(Extracted records)
****

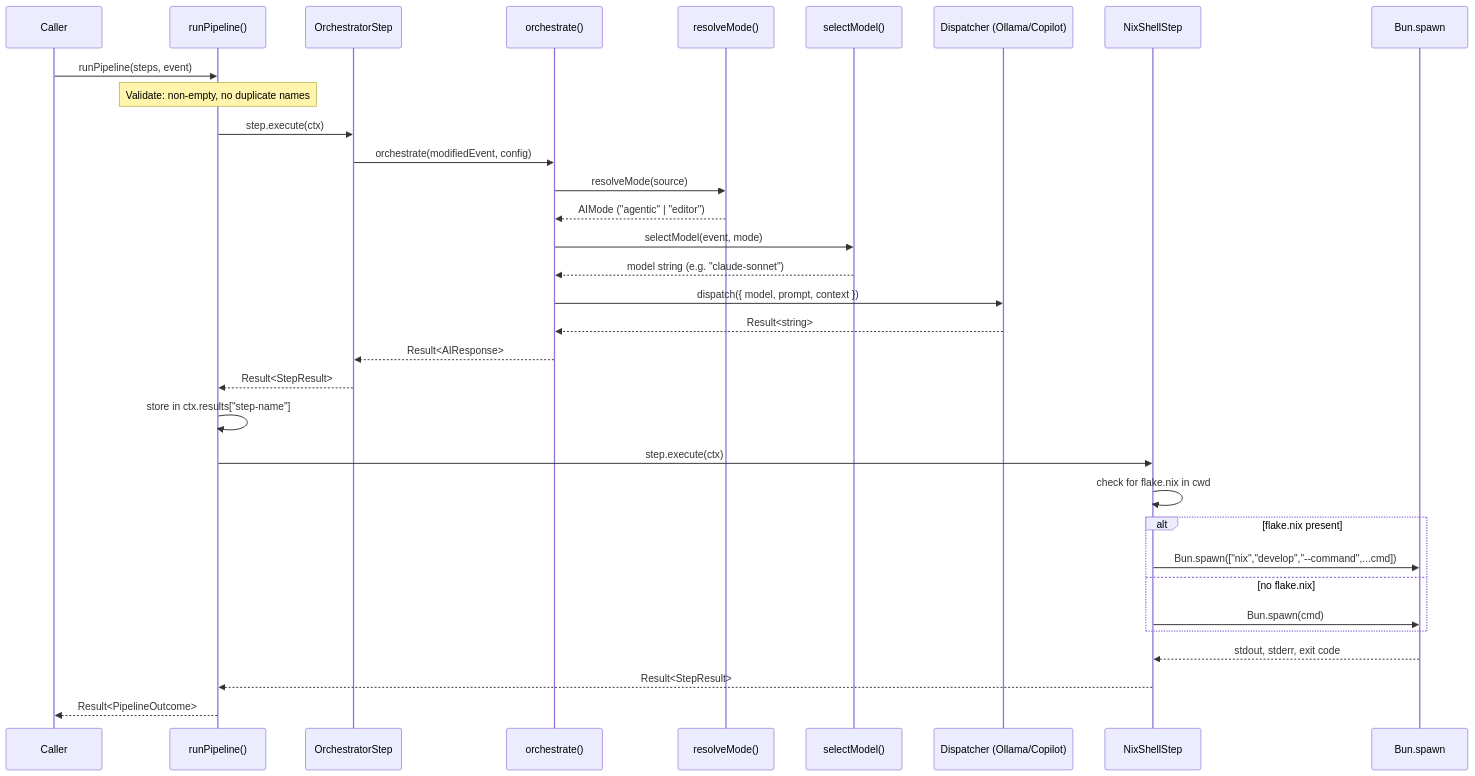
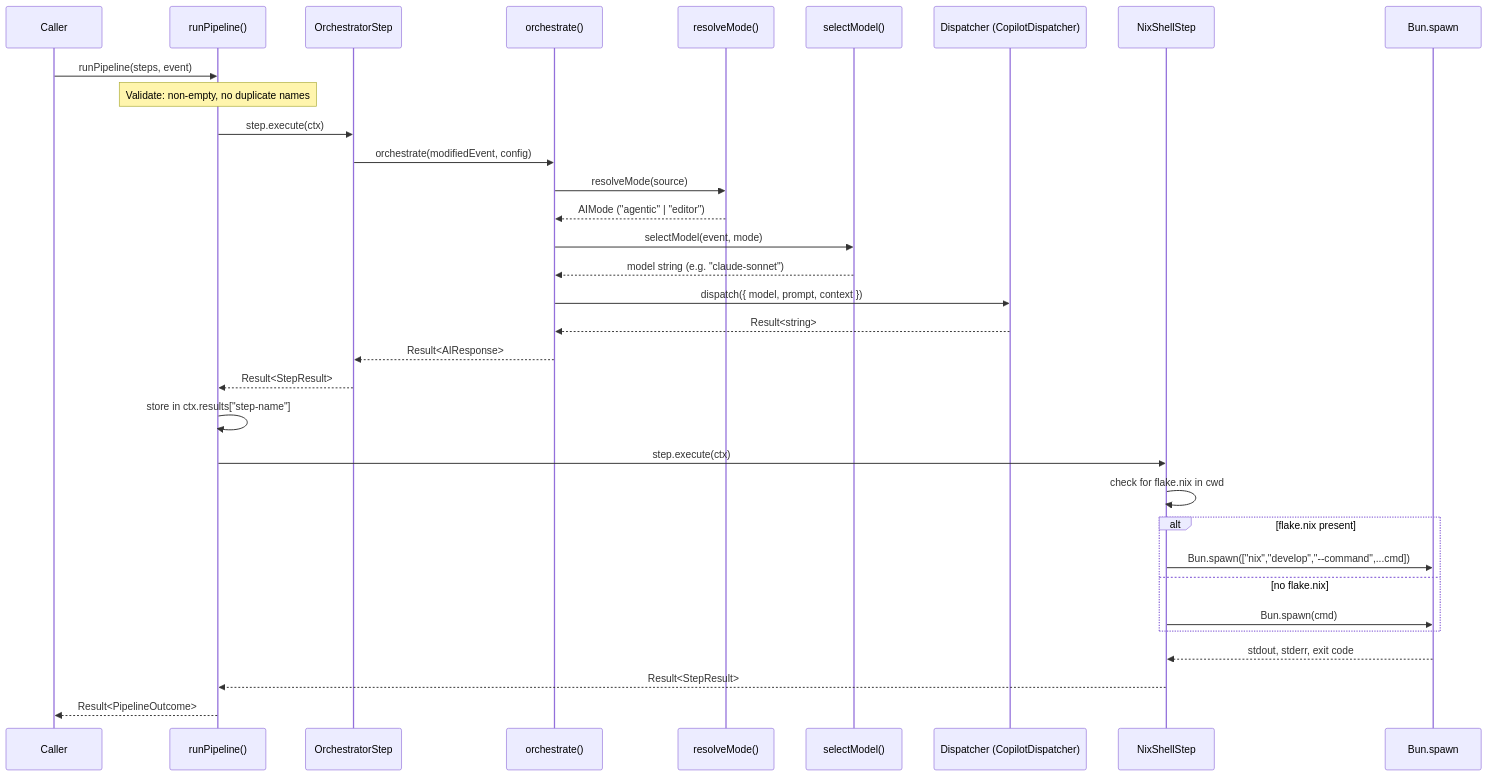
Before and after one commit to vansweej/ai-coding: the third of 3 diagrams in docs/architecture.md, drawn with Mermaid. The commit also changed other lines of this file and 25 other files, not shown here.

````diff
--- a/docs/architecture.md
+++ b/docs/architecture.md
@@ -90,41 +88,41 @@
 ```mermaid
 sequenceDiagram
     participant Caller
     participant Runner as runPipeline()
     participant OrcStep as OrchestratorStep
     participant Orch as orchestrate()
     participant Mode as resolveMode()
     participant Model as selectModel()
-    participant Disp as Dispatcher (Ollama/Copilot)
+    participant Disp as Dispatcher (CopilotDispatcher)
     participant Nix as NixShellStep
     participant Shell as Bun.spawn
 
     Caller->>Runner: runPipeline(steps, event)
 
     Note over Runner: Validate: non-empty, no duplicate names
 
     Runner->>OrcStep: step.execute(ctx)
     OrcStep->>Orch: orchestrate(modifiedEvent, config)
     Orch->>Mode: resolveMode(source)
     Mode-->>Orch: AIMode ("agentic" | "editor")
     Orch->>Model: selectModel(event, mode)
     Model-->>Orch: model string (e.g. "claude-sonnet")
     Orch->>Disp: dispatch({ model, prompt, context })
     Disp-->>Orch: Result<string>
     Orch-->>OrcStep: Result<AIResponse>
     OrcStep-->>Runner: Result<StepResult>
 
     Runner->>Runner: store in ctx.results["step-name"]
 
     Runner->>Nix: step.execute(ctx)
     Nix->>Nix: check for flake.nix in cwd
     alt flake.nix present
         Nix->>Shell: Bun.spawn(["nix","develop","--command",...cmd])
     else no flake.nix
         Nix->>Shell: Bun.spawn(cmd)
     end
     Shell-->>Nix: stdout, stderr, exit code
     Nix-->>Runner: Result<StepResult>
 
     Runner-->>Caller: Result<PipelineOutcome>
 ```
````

****

§ ACTIVITY: For each line above that contains the word "StepResult", give the line as it is written.

§ REPLY:
     OrcStep-->>Runner: Result<StepResult>
     Nix-->>Runner: Result<StepResult>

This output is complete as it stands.